# Aim of the task
Write out every line exactly, from the start of the records below to the line with "The browser window", and stop there. Don't write out the pictures.

# Data
◆ ◆ ◆ ◆
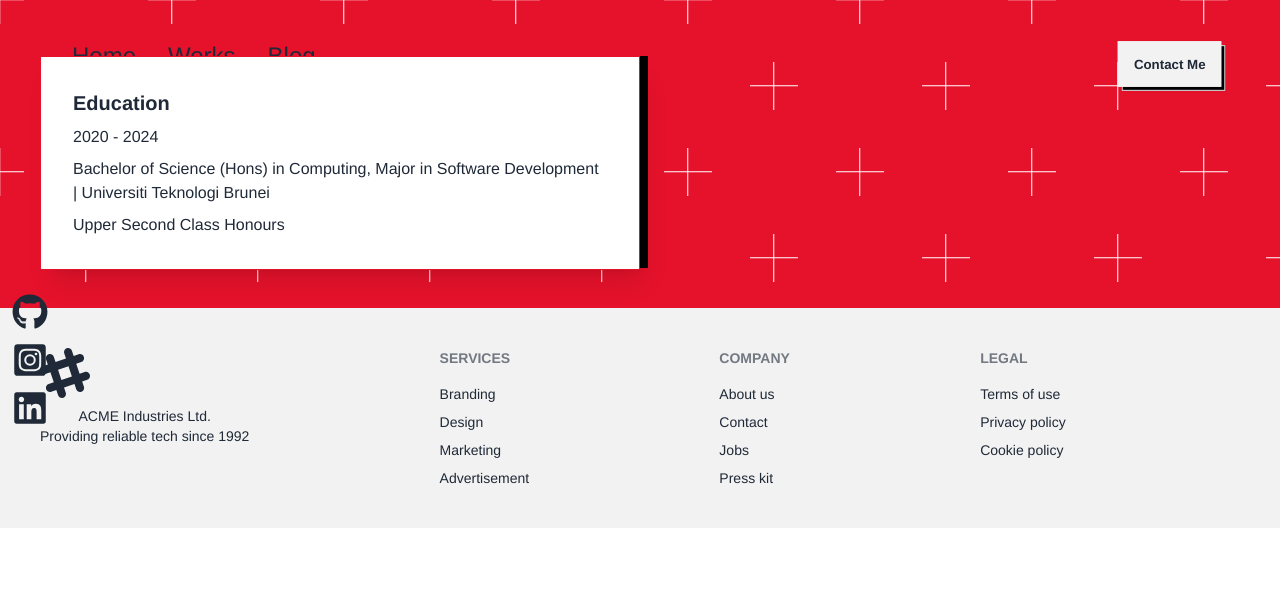
Repository: Ech026/echo-portfolio
Page: /echo-portfolio/my-work/echo-bike-app
An editor plug-in stored every save of this project. The page is shown before and after a run of saves, followed by the edit.
The browser window is 1280 px wide. The pictures show the whole page.
The project was rebuilt for these pictures with package versions that can differ from the ones it lists, and the page was loaded fresh each time. Also part of the build but not shown: vite.config.js, src/components/hero.jsx, src/components/main.jsx, src/components/project.jsx, src/components/works.jsx.

Above is the page before, as saved 2024-10-14 19:28:48.

After the next 2 saves:
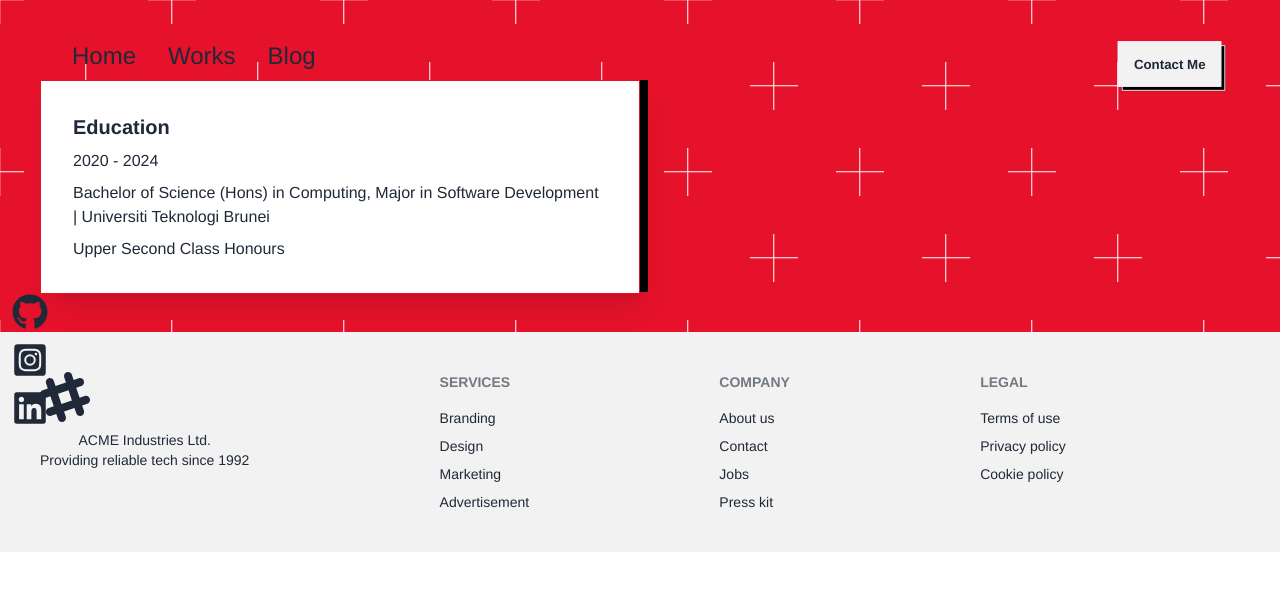
The 2 saves are shown as one change because they came seconds apart.
The last was saved 7 s later.
--- a/src/components/finalyearproj.jsx
+++ b/src/components/finalyearproj.jsx
@@ -9,7 +9,7 @@
     <Sidebar/>
     <Nav/>
 
-    <div className='m-10'>
+    <div className='m-10 mt-16'>
                 <div className=" z-20 card w-[600px] bg-white border border-[#e6122b] rounded-none absolute">
                   <div className="card-body">
                     <h2 className="card-title">Education</h2>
◆ ◆ ◆ ◆
# Solution for this exercise
Repository: Ech026/echo-portfolio
Page: /echo-portfolio/my-work/echo-bike-app
An editor plug-in stored every save of this project. The page is shown before and after a run of saves, followed by the edit.
The browser window is 1280 px wide. The pictures show the whole page.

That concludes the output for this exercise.